* **Records supplied**:
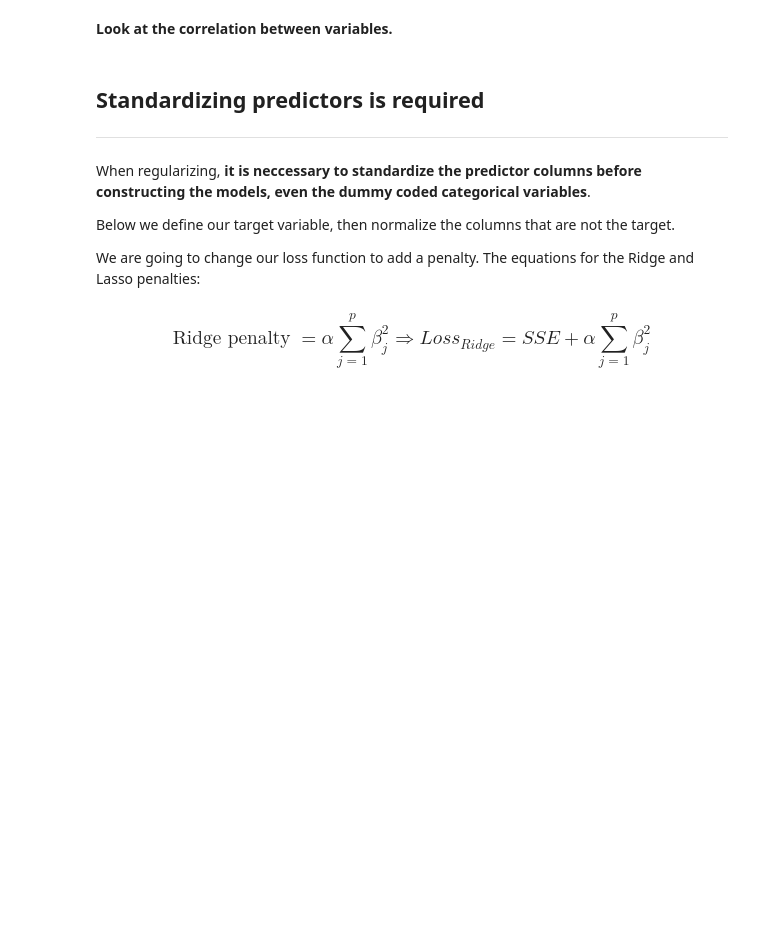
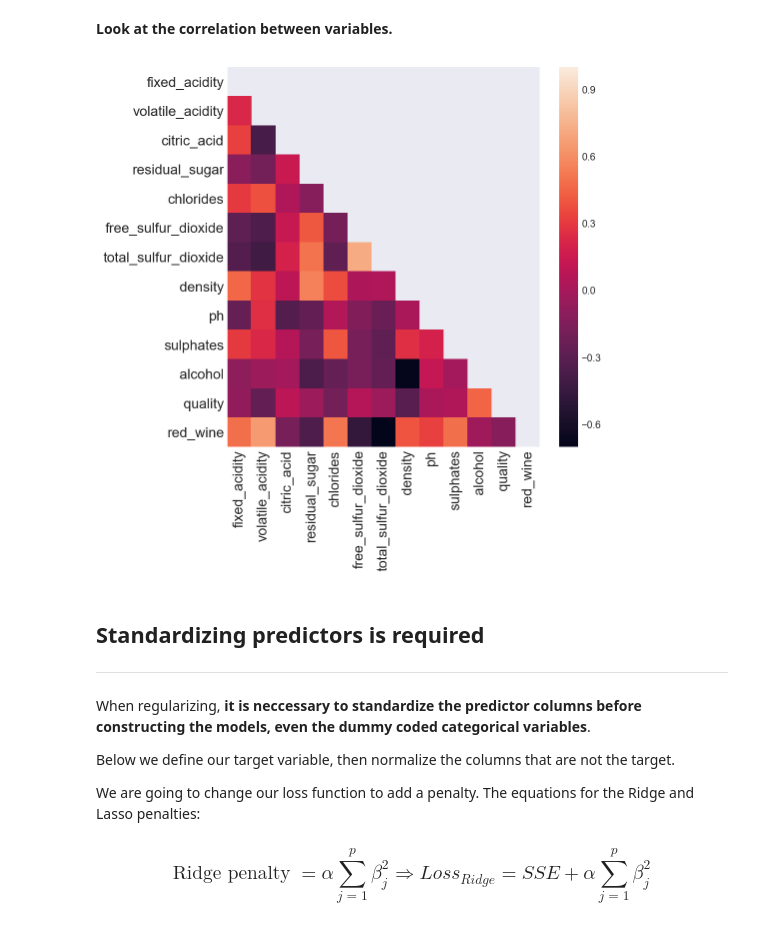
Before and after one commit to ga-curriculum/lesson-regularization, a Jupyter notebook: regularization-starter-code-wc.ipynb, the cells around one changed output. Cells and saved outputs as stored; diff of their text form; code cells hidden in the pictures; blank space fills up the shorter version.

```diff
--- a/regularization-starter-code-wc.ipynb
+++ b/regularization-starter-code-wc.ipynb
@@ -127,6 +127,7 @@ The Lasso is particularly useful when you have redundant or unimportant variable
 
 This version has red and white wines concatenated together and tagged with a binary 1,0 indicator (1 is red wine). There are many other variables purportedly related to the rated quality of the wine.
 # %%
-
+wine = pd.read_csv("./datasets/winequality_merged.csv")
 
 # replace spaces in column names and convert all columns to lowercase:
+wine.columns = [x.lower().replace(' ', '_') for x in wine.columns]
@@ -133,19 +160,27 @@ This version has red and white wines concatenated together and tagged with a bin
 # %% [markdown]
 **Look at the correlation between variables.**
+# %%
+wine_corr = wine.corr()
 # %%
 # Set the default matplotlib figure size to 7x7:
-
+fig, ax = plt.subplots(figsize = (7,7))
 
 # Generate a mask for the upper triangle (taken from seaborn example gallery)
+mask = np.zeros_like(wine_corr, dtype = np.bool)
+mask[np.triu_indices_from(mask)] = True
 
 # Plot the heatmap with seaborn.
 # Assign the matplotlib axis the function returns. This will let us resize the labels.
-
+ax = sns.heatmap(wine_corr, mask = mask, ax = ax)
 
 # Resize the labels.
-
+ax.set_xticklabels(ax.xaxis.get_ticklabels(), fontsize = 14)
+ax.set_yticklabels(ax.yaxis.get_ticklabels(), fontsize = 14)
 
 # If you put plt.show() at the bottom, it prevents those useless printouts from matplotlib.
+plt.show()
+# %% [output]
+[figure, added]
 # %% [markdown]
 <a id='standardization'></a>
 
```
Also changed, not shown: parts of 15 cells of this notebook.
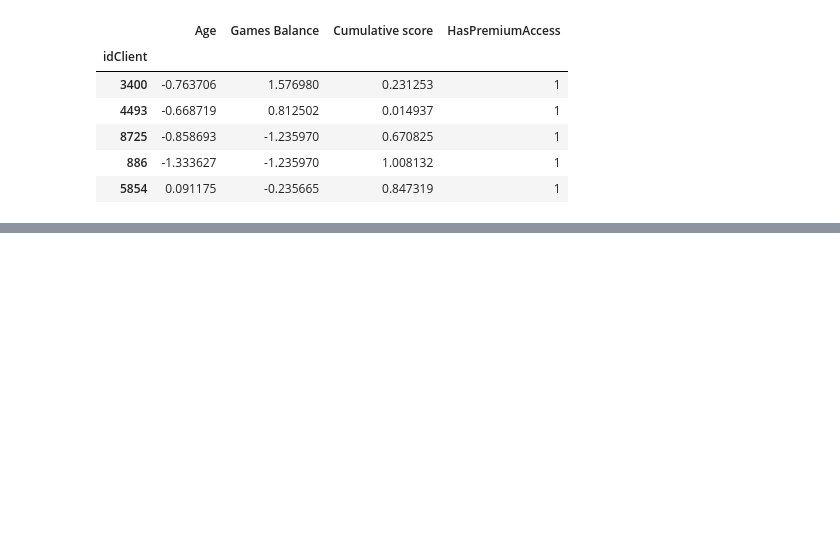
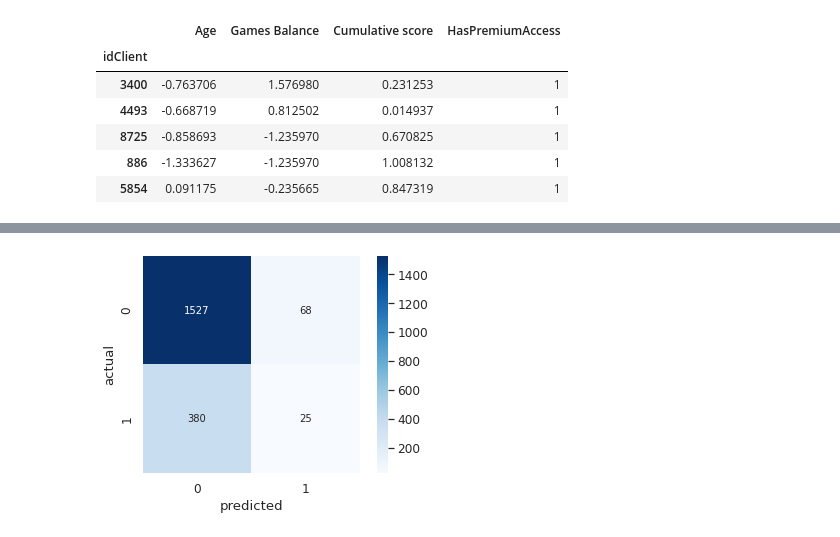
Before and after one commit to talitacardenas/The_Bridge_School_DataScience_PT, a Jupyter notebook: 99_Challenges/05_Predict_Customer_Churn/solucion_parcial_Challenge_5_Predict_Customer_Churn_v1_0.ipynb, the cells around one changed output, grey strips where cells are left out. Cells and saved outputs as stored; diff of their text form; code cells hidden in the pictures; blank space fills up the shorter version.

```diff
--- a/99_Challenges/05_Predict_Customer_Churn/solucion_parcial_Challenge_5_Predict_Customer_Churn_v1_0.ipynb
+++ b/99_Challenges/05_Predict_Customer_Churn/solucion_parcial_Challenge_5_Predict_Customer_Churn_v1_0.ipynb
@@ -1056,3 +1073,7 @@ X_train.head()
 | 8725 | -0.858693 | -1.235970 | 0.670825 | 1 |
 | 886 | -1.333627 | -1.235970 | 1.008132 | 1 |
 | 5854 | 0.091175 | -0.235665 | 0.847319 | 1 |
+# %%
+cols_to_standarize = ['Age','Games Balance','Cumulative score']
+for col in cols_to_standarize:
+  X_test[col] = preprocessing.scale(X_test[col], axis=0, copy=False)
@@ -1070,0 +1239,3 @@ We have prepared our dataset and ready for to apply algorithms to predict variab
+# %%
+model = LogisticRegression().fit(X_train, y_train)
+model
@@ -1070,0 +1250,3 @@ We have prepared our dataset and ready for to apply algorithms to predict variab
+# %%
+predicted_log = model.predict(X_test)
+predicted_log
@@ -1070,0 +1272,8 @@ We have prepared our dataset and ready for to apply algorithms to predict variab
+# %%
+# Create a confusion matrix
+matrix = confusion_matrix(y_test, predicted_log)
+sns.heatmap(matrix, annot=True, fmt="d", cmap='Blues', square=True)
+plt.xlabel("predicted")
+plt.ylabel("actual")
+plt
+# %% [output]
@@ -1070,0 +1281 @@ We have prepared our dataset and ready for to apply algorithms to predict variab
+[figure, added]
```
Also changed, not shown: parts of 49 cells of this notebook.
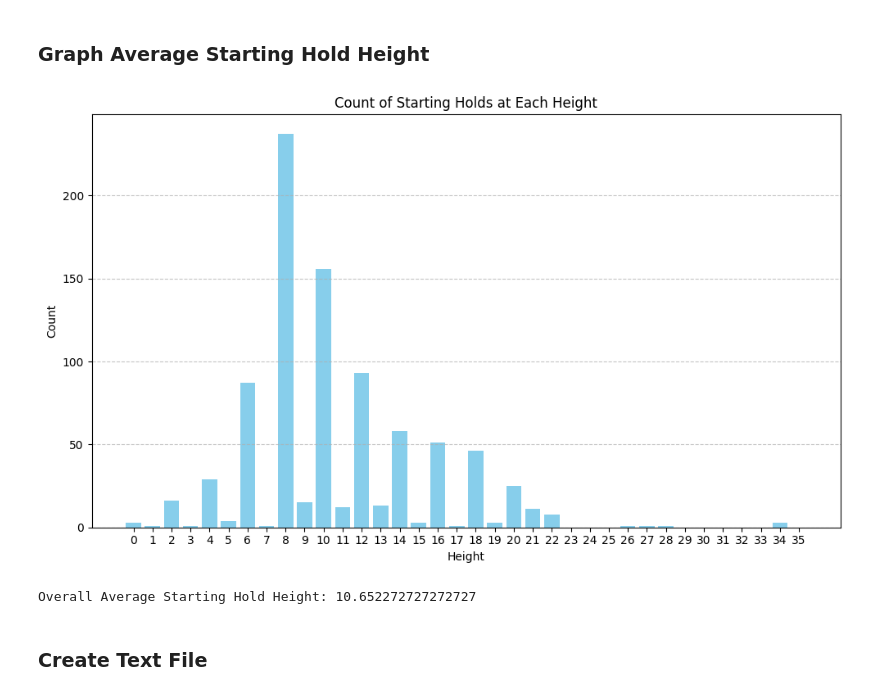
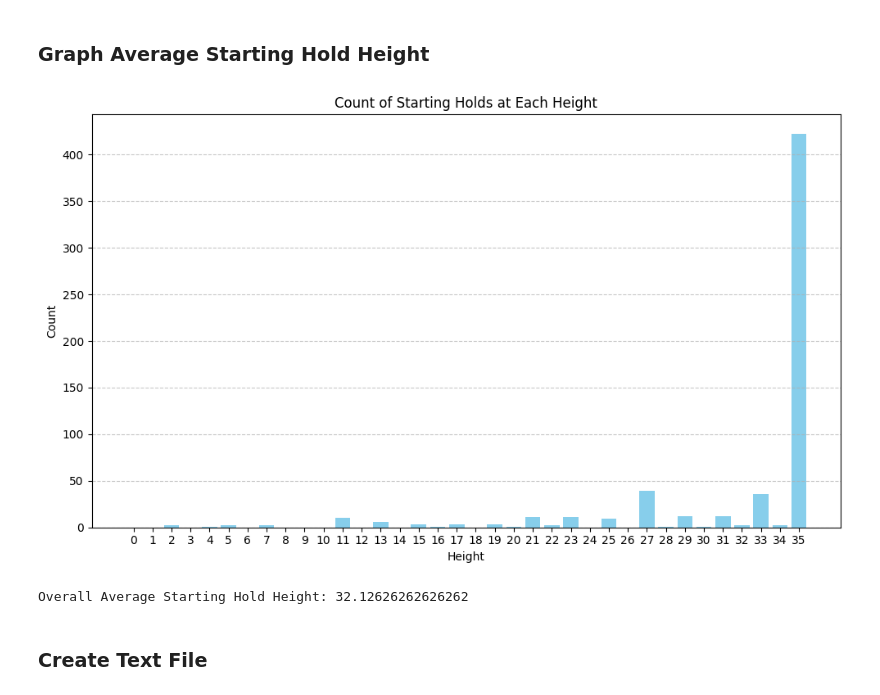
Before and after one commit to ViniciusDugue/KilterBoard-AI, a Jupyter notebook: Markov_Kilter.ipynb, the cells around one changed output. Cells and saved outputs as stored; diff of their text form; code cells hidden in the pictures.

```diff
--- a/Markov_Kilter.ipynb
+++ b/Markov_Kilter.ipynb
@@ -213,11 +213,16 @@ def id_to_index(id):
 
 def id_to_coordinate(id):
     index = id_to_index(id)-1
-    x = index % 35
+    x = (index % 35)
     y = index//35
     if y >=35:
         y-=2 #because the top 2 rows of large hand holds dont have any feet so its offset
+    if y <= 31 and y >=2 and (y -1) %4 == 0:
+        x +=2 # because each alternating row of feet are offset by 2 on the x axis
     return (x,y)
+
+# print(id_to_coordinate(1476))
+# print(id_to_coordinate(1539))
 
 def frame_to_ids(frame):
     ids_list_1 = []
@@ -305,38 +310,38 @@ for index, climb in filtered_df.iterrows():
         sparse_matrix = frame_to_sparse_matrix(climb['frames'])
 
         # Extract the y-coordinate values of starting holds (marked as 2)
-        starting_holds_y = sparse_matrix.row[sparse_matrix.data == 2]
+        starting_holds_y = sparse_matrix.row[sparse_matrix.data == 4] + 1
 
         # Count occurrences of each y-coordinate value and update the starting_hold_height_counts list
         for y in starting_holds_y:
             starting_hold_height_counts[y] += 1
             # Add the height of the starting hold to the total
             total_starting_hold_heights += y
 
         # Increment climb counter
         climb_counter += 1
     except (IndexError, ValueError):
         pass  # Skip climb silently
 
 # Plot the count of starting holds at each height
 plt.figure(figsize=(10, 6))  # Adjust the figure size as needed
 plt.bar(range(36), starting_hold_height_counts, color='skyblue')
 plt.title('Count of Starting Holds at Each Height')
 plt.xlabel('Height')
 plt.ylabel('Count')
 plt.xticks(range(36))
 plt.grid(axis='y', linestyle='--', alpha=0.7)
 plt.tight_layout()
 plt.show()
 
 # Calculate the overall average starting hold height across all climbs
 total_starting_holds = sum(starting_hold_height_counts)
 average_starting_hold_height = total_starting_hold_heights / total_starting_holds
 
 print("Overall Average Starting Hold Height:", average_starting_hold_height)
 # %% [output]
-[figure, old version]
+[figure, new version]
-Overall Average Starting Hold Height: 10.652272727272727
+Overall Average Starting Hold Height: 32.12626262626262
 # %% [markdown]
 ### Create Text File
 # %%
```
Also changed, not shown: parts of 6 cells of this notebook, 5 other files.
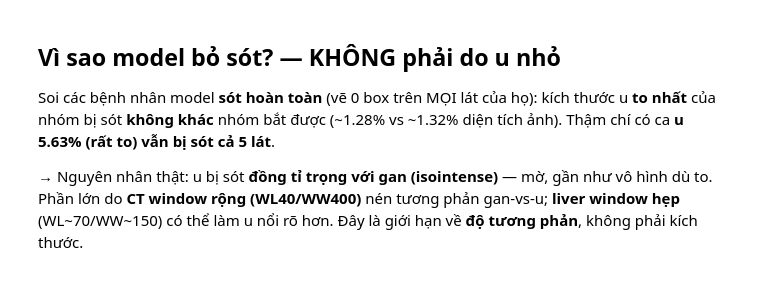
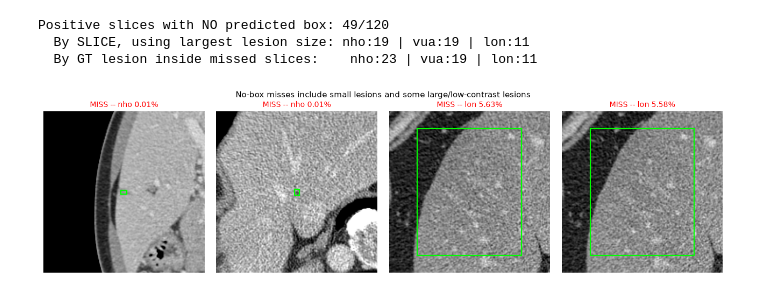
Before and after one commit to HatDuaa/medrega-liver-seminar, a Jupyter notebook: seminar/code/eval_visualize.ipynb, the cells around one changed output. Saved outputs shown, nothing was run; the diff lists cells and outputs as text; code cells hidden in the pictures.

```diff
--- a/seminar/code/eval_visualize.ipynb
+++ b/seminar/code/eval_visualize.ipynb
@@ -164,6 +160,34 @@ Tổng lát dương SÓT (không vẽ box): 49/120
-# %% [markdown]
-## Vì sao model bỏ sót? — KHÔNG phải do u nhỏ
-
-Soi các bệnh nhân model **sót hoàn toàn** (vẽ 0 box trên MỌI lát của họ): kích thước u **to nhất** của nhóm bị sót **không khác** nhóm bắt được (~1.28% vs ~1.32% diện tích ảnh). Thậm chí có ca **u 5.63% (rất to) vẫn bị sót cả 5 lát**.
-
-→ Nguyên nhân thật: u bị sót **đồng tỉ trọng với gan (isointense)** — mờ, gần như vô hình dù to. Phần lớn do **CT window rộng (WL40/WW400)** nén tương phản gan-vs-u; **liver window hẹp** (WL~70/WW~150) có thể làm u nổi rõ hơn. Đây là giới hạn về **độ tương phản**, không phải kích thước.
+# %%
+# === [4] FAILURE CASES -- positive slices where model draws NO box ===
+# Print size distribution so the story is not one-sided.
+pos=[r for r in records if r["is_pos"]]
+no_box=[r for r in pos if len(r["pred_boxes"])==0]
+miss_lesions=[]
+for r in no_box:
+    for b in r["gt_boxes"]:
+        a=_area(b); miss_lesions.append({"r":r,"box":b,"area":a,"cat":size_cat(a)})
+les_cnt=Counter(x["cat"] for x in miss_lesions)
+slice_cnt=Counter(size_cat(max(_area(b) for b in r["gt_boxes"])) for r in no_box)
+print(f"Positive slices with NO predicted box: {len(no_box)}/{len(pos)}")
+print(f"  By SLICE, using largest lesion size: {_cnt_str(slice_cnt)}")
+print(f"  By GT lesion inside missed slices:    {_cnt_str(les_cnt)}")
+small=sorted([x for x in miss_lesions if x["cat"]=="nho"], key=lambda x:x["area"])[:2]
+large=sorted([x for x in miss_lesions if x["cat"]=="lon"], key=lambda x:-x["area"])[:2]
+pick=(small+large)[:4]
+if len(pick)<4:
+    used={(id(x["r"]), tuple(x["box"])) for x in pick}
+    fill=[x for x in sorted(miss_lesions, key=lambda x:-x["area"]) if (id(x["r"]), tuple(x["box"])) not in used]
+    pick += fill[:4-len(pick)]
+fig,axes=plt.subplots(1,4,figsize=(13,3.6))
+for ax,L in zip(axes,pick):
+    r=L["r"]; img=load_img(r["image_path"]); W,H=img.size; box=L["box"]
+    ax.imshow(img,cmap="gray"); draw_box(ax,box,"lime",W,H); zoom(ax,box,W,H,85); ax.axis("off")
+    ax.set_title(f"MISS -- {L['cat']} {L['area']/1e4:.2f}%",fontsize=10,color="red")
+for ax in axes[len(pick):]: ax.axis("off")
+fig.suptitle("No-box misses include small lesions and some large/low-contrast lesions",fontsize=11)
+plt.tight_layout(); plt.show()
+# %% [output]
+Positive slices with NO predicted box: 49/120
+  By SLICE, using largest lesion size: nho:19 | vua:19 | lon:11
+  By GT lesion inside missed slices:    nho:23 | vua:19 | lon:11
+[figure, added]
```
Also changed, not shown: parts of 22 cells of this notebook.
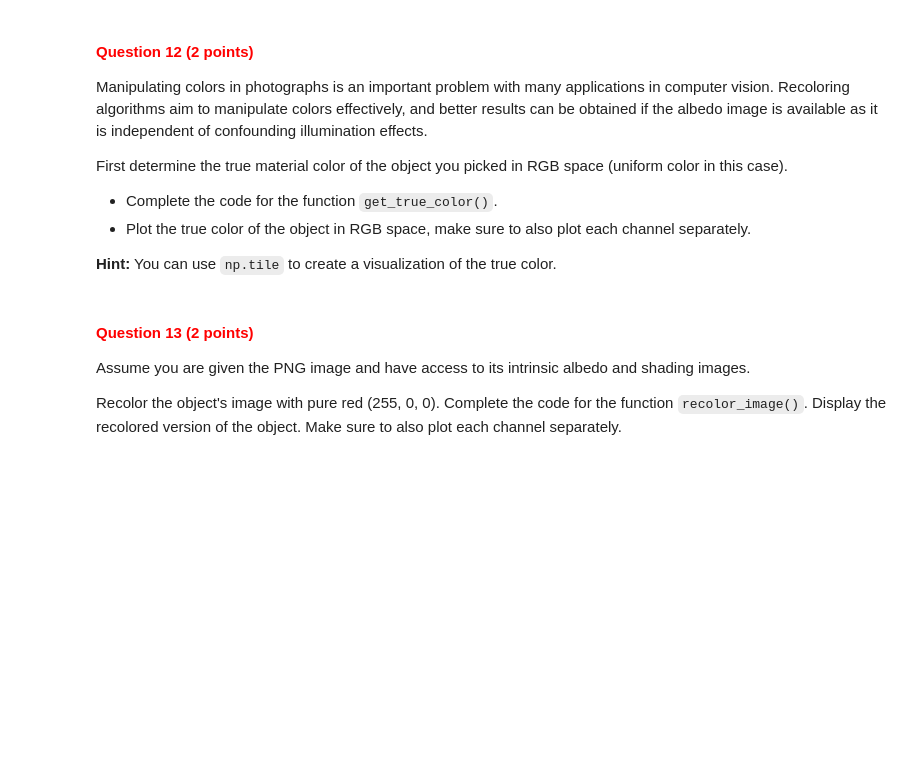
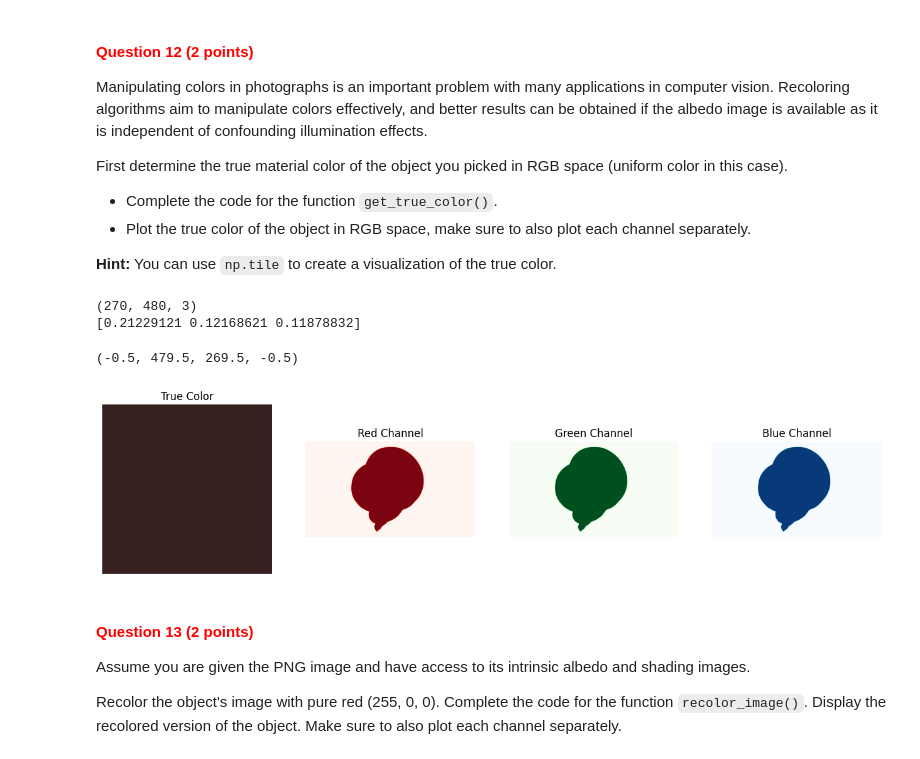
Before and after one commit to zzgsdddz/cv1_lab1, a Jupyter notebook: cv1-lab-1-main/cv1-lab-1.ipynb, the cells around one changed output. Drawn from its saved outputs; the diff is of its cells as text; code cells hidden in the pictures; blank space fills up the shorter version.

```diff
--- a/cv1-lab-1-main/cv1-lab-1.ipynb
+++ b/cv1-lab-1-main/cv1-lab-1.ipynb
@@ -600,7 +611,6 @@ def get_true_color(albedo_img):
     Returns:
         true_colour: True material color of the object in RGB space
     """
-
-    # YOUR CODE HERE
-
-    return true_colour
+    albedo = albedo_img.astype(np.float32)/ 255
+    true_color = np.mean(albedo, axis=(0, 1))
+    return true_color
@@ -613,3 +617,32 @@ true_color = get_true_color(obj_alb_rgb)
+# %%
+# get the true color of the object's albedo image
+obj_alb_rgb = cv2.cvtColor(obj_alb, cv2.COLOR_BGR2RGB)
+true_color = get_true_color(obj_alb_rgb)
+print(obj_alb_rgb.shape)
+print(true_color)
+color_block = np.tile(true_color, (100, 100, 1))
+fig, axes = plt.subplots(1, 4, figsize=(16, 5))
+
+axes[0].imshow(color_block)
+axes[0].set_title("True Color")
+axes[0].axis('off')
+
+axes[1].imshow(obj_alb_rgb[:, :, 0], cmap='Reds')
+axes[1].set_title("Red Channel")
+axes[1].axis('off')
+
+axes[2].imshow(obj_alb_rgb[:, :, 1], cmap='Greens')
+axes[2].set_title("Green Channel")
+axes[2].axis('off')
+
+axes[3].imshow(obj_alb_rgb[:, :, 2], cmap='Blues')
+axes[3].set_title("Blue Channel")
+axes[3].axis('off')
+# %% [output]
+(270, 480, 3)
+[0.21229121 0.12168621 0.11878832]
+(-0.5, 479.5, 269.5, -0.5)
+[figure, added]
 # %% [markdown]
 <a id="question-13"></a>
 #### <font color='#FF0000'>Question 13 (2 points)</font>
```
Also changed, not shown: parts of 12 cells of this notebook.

* **Activity**: One number is the whole answer: how many lines in the records contain "slices".

* **Answer to the exercise**: 5